■ Work instruction: Should any entry seem unclear, still set it down exactly as given, along with all the others.

■ Provided entries:
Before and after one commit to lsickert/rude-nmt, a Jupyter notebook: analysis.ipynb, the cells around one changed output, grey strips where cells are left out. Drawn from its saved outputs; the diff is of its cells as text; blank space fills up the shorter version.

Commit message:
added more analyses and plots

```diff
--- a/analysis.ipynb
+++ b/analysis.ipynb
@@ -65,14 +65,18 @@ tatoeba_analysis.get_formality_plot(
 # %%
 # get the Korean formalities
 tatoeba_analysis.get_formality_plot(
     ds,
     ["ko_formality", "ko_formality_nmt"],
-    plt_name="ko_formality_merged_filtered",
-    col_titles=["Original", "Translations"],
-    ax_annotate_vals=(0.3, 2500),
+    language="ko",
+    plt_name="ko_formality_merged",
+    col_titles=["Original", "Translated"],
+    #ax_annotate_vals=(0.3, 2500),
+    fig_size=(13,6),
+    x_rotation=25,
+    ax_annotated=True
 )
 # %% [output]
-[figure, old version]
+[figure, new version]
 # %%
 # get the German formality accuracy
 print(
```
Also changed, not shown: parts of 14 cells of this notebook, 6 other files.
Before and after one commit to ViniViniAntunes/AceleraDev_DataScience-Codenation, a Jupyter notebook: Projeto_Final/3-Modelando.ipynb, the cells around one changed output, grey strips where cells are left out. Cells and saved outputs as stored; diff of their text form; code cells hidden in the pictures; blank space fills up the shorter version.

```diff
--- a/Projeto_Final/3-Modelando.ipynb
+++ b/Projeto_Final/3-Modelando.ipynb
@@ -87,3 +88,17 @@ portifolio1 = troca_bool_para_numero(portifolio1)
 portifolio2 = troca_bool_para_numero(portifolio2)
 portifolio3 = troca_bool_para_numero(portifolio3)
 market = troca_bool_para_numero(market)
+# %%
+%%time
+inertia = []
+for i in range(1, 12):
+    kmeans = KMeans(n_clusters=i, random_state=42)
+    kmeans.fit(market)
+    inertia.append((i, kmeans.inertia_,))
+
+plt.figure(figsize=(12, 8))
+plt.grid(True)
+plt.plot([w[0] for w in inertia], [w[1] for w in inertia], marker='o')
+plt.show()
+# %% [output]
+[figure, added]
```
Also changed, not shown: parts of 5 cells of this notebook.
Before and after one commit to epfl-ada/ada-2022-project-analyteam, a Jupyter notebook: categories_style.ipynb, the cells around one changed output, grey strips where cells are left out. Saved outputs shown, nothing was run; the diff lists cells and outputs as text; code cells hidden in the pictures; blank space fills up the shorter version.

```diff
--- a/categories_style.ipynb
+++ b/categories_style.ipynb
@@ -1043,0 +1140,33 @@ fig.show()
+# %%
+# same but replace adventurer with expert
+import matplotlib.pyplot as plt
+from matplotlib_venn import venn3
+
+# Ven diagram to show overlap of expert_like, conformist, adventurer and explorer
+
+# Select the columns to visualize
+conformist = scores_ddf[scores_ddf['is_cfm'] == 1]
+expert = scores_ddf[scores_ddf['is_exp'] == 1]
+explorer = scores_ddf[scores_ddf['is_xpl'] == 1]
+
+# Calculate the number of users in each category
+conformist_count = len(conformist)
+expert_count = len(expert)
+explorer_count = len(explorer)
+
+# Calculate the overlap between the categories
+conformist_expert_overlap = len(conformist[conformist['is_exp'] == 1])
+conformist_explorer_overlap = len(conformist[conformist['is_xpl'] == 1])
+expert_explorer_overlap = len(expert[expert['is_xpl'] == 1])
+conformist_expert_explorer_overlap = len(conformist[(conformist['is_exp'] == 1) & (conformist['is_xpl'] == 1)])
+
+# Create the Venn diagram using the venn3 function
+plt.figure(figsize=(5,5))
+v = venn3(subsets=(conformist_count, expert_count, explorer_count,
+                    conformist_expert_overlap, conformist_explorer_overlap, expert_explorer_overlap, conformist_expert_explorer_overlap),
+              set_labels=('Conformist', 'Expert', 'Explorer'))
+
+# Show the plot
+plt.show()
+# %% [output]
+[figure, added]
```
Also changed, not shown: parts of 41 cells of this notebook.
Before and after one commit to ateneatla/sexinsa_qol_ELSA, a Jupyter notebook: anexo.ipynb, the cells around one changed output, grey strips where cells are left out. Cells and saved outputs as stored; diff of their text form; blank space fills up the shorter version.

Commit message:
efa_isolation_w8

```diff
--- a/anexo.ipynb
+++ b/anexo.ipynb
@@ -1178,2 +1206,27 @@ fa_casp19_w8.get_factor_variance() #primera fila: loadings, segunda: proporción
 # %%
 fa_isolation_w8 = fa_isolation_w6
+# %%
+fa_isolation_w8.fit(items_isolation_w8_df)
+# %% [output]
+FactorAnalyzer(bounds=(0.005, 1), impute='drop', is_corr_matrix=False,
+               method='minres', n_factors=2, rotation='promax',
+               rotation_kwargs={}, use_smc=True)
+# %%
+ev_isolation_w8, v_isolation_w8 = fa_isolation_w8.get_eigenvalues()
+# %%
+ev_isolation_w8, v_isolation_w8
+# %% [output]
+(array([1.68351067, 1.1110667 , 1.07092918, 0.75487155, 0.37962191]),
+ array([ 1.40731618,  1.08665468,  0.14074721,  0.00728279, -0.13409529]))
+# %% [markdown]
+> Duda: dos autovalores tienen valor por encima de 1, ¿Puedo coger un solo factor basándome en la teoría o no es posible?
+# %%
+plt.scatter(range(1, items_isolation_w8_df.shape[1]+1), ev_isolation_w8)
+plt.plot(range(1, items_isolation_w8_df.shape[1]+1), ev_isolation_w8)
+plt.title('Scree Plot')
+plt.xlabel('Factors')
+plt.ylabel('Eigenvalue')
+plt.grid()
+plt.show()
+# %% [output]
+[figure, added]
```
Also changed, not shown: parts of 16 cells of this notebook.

■ Result of the exercise:
Before and after one commit to lsickert/rude-nmt, a Jupyter notebook: analysis.ipynb, the cells around one changed output, grey strips where cells are left out. Drawn from its saved outputs; the diff is of its cells as text; blank space fills up the shorter version.

Commit message:
added more analyses and plots

```diff
--- a/analysis.ipynb
+++ b/analysis.ipynb
@@ -65,14 +65,18 @@ tatoeba_analysis.get_formality_plot(
 # %%
 # get the Korean formalities
 tatoeba_analysis.get_formality_plot(
     ds,
     ["ko_formality", "ko_formality_nmt"],
-    plt_name="ko_formality_merged_filtered",
-    col_titles=["Original", "Translations"],
-    ax_annotate_vals=(0.3, 2500),
+    language="ko",
+    plt_name="ko_formality_merged",
+    col_titles=["Original", "Translated"],
+    #ax_annotate_vals=(0.3, 2500),
+    fig_size=(13,6),
+    x_rotation=25,
+    ax_annotated=True
 )
 # %% [output]
-[figure, old version]
+[figure, new version]
 # %%
 # get the German formality accuracy
 print(
```
Also changed, not shown: parts of 14 cells of this notebook, 6 other files.
Before and after one commit to ViniViniAntunes/AceleraDev_DataScience-Codenation, a Jupyter notebook: Projeto_Final/3-Modelando.ipynb, the cells around one changed output, grey strips where cells are left out. Cells and saved outputs as stored; diff of their text form; code cells hidden in the pictures; blank space fills up the shorter version.

```diff
--- a/Projeto_Final/3-Modelando.ipynb
+++ b/Projeto_Final/3-Modelando.ipynb
@@ -87,3 +88,17 @@ portifolio1 = troca_bool_para_numero(portifolio1)
 portifolio2 = troca_bool_para_numero(portifolio2)
 portifolio3 = troca_bool_para_numero(portifolio3)
 market = troca_bool_para_numero(market)
+# %%
+%%time
+inertia = []
+for i in range(1, 12):
+    kmeans = KMeans(n_clusters=i, random_state=42)
+    kmeans.fit(market)
+    inertia.append((i, kmeans.inertia_,))
+
+plt.figure(figsize=(12, 8))
+plt.grid(True)
+plt.plot([w[0] for w in inertia], [w[1] for w in inertia], marker='o')
+plt.show()
+# %% [output]
+[figure, added]
```
Also changed, not shown: parts of 5 cells of this notebook.
Before and after one commit to epfl-ada/ada-2022-project-analyteam, a Jupyter notebook: categories_style.ipynb, the cells around one changed output, grey strips where cells are left out. Saved outputs shown, nothing was run; the diff lists cells and outputs as text; code cells hidden in the pictures; blank space fills up the shorter version.

```diff
--- a/categories_style.ipynb
+++ b/categories_style.ipynb
@@ -1043,0 +1140,33 @@ fig.show()
+# %%
+# same but replace adventurer with expert
+import matplotlib.pyplot as plt
+from matplotlib_venn import venn3
+
+# Ven diagram to show overlap of expert_like, conformist, adventurer and explorer
+
+# Select the columns to visualize
+conformist = scores_ddf[scores_ddf['is_cfm'] == 1]
+expert = scores_ddf[scores_ddf['is_exp'] == 1]
+explorer = scores_ddf[scores_ddf['is_xpl'] == 1]
+
+# Calculate the number of users in each category
+conformist_count = len(conformist)
+expert_count = len(expert)
+explorer_count = len(explorer)
+
+# Calculate the overlap between the categories
+conformist_expert_overlap = len(conformist[conformist['is_exp'] == 1])
+conformist_explorer_overlap = len(conformist[conformist['is_xpl'] == 1])
+expert_explorer_overlap = len(expert[expert['is_xpl'] == 1])
+conformist_expert_explorer_overlap = len(conformist[(conformist['is_exp'] == 1) & (conformist['is_xpl'] == 1)])
+
+# Create the Venn diagram using the venn3 function
+plt.figure(figsize=(5,5))
+v = venn3(subsets=(conformist_count, expert_count, explorer_count,
+                    conformist_expert_overlap, conformist_explorer_overlap, expert_explorer_overlap, conformist_expert_explorer_overlap),
+              set_labels=('Conformist', 'Expert', 'Explorer'))
+
+# Show the plot
+plt.show()
+# %% [output]
+[figure, added]
```
Also changed, not shown: parts of 41 cells of this notebook.
Before and after one commit to ateneatla/sexinsa_qol_ELSA, a Jupyter notebook: anexo.ipynb, the cells around one changed output, grey strips where cells are left out. Cells and saved outputs as stored; diff of their text form; blank space fills up the shorter version.

Commit message:
efa_isolation_w8

```diff
--- a/anexo.ipynb
+++ b/anexo.ipynb
@@ -1178,2 +1206,27 @@ fa_casp19_w8.get_factor_variance() #primera fila: loadings, segunda: proporción
 # %%
 fa_isolation_w8 = fa_isolation_w6
+# %%
+fa_isolation_w8.fit(items_isolation_w8_df)
+# %% [output]
+FactorAnalyzer(bounds=(0.005, 1), impute='drop', is_corr_matrix=False,
+               method='minres', n_factors=2, rotation='promax',
+               rotation_kwargs={}, use_smc=True)
+# %%
+ev_isolation_w8, v_isolation_w8 = fa_isolation_w8.get_eigenvalues()
+# %%
+ev_isolation_w8, v_isolation_w8
+# %% [output]
+(array([1.68351067, 1.1110667 , 1.07092918, 0.75487155, 0.37962191]),
+ array([ 1.40731618,  1.08665468,  0.14074721,  0.00728279, -0.13409529]))
+# %% [markdown]
+> Duda: dos autovalores tienen valor por encima de 1, ¿Puedo coger un solo factor basándome en la teoría o no es posible?
+# %%
+plt.scatter(range(1, items_isolation_w8_df.shape[1]+1), ev_isolation_w8)
+plt.plot(range(1, items_isolation_w8_df.shape[1]+1), ev_isolation_w8)
+plt.title('Scree Plot')
+plt.xlabel('Factors')
+plt.ylabel('Eigenvalue')
+plt.grid()
+plt.show()
+# %% [output]
+[figure, added]
```
Also changed, not shown: parts of 16 cells of this notebook.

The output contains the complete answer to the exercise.